Task to complete = In the material below, some lines carry "that". Copy each such line.

Information given =
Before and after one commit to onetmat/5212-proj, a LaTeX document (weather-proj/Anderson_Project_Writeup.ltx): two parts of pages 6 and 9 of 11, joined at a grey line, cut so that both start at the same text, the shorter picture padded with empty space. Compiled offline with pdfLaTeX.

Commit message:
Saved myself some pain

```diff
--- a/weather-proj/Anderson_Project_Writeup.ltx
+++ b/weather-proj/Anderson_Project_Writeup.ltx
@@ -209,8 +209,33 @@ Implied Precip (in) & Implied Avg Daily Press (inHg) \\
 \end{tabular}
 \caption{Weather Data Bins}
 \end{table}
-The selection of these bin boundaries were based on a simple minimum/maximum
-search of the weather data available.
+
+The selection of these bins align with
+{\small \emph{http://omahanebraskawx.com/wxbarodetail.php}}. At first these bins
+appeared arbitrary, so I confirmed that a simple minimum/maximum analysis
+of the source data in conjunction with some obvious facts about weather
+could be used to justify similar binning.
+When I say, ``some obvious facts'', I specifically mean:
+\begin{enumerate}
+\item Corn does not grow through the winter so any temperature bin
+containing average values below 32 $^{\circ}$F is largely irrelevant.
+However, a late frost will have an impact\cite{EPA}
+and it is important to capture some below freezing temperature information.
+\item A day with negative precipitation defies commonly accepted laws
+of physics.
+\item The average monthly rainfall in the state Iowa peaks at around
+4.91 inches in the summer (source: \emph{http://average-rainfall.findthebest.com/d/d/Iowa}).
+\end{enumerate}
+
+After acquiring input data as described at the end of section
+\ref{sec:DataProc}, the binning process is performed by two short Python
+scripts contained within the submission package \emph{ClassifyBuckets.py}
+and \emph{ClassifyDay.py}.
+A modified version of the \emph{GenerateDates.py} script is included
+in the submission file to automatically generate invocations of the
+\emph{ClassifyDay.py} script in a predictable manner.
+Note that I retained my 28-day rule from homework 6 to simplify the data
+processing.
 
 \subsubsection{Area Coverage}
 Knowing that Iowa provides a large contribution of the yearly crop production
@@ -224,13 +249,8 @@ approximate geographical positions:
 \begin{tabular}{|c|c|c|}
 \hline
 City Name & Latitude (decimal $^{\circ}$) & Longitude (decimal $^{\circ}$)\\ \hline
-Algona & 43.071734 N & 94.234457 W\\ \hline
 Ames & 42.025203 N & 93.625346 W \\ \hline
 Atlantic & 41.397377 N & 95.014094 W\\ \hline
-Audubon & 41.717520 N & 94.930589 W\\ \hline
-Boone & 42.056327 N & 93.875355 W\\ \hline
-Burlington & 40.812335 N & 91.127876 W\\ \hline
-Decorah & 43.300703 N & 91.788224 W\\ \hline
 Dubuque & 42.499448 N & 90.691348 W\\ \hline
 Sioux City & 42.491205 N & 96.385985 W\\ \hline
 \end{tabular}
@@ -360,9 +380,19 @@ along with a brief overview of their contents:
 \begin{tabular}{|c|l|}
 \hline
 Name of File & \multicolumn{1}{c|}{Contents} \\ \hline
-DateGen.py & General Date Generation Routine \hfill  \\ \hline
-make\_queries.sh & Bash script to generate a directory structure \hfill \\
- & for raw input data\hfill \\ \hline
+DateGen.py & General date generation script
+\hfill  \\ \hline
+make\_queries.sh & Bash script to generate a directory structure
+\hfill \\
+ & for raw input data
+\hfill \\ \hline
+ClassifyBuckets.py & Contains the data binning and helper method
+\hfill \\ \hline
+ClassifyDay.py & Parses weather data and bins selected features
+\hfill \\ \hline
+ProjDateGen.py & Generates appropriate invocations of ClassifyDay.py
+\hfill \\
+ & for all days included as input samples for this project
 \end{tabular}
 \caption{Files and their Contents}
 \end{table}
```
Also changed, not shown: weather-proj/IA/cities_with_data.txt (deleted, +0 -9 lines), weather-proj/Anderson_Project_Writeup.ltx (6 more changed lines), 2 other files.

Written solution =
Before and after one commit to onetmat/5212-proj, a LaTeX document (weather-proj/Anderson_Project_Writeup.ltx): two parts of pages 6 and 9 of 11, joined at a grey line, cut so that both start at the same text, the shorter picture padded with empty space. Compiled offline with pdfLaTeX.
+appeared arbitrary, so I confirmed that a simple minimum/maximum analysis
+Note that I retained my 28-day rule from homework 6 to simplify the data
 Knowing that Iowa provides a large contribution of the yearly crop production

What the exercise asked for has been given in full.